Part eaten: leaf. Height: 1-3 ft. Spring and fall.
Garlic mustard is my very favorite foraged green often replacing lettuce, kale, and other leafy vegetables in my diet. You can find it growing abundantly along wood edges, trails, and roadsides. This wild weed is considered by many to be an invasive species because it is not indigenous to North America and has root systems that interfere with some native plants. The best revenge? Eat it! Identify Garlic Mustard, which does not have any poisonous look-alikes, by it's palm-size heart-shaped leaves and by it's garlicky smell when you tear the leaf and rub it between your fingers. To harvest, simply pinch off the leaves from the stem with a sharp thumbnail. Although it's not actually a member of the garlic family, Alliaria's pungent taste is great in stir-fries, torn and tossed into salads, and as a basil substitute in pesto. Below is one of my favorite ways to use this lovely plant ally!
Garlic Mustard Pesto
4 cloves of garlic
3 cups garlic mustard leaves, gently rinsed
1-1/2 cup low-sodium olives
2 cups walnuts or pine nuts
1/2 cup mellow miso paste
1-1/4 cups olive oil or as needed
In a food processor combine the garlic, garlic mustard leaves, and olives. When those are blended nicely, add in the nuts and continue to mix. Pour in the olive oil, spoon in the miso paste, and process until you've created a smooth and spreadable pesto texture. This recipe will make about 3 delicious cups!

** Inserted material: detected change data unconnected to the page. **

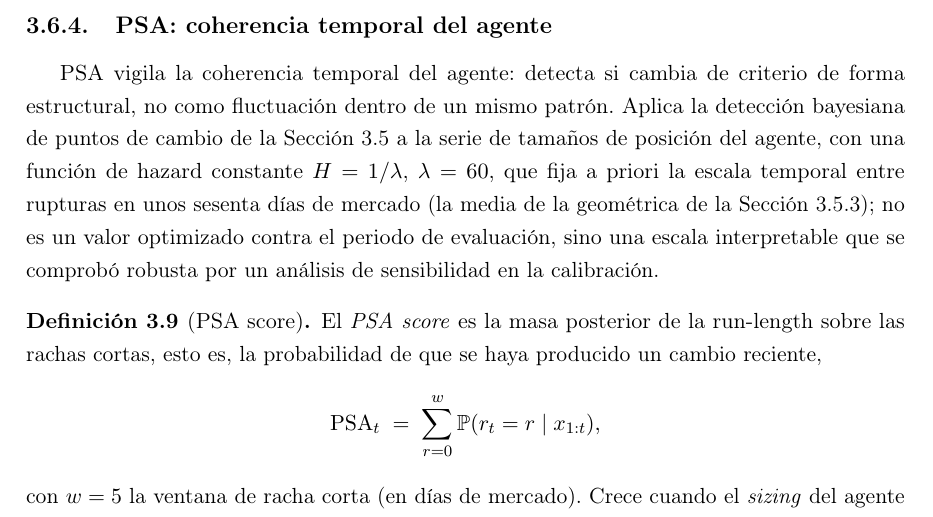
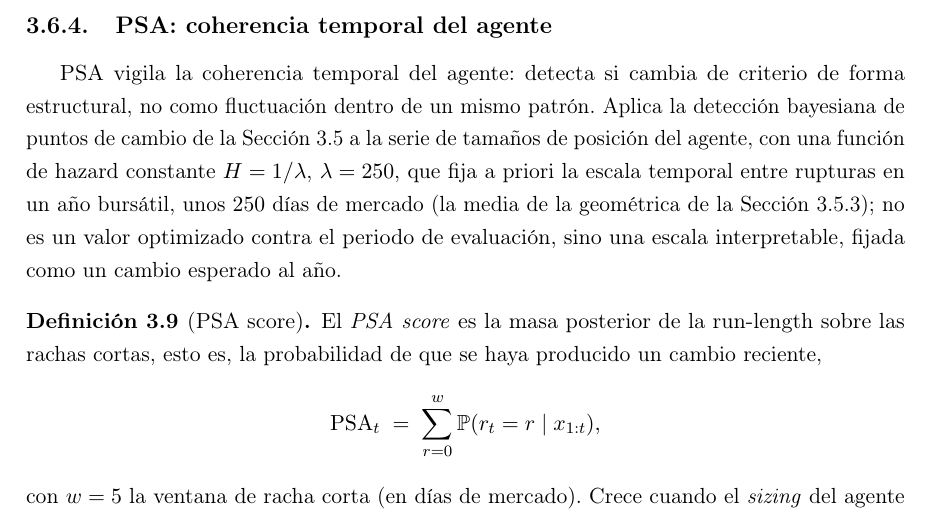
Before and after one commit to RaquelGarciah/Real-time-statistical-supervision-of-an-AI-trading-agent, a LaTeX thesis (tesis/main.tex, which reads tesis/chapters/03_marco_teorico.tex): part of page 27 of 51, cut so that both start at the same text. Compiled offline with pdfLaTeX.

Commit message:
wip(tesis): autosave 2026-06-18 20:02

```diff
--- a/tesis/chapters/03_marco_teorico.tex
+++ b/tesis/chapters/03_marco_teorico.tex
@@ -561,7 +561,7 @@ Sobre los datos estudiados, GSO rara vez supera la severidad media: el tamaño q
 \subsection{PSA: coherencia temporal del agente}
 \label{sec:strata-psa}
 
-PSA vigila la coherencia temporal del agente: detecta si cambia de criterio de forma estructural, no como fluctuación dentro de un mismo patrón. Aplica la detección bayesiana de puntos de cambio de la Sección~\ref{sec:bocpd} a la serie de tamaños de posición del agente, con una función de hazard constante $H = 1/\lambda$, $\lambda = 60$, que fija a priori la escala temporal entre rupturas en unos sesenta días de mercado (la media de la geométrica de la Sección~\ref{sec:bocpd-hazard}); no es un valor optimizado contra el periodo de evaluación, sino una escala interpretable que se comprobó robusta por un análisis de sensibilidad en la calibración.
+PSA vigila la coherencia temporal del agente: detecta si cambia de criterio de forma estructural, no como fluctuación dentro de un mismo patrón. Aplica la detección bayesiana de puntos de cambio de la Sección~\ref{sec:bocpd} a la serie de tamaños de posición del agente, con una función de hazard constante $H = 1/\lambda$, $\lambda = 250$, que fija a priori la escala temporal entre rupturas en un año bursátil, unos $250$ días de mercado (la media de la geométrica de la Sección~\ref{sec:bocpd-hazard}); no es un valor optimizado contra el periodo de evaluación, sino una escala interpretable, fijada como un cambio esperado al año.
 
 \begin{definicion}[PSA score]
 \label{def:psa}
```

As always, take care to practice the ethics of foraging by not harvesting more than 10% of the plant colonies, and never harvest more than what you'll use. For safety, it's best to have an experienced forager help you positively identify all plants before you set about gathering and eating them.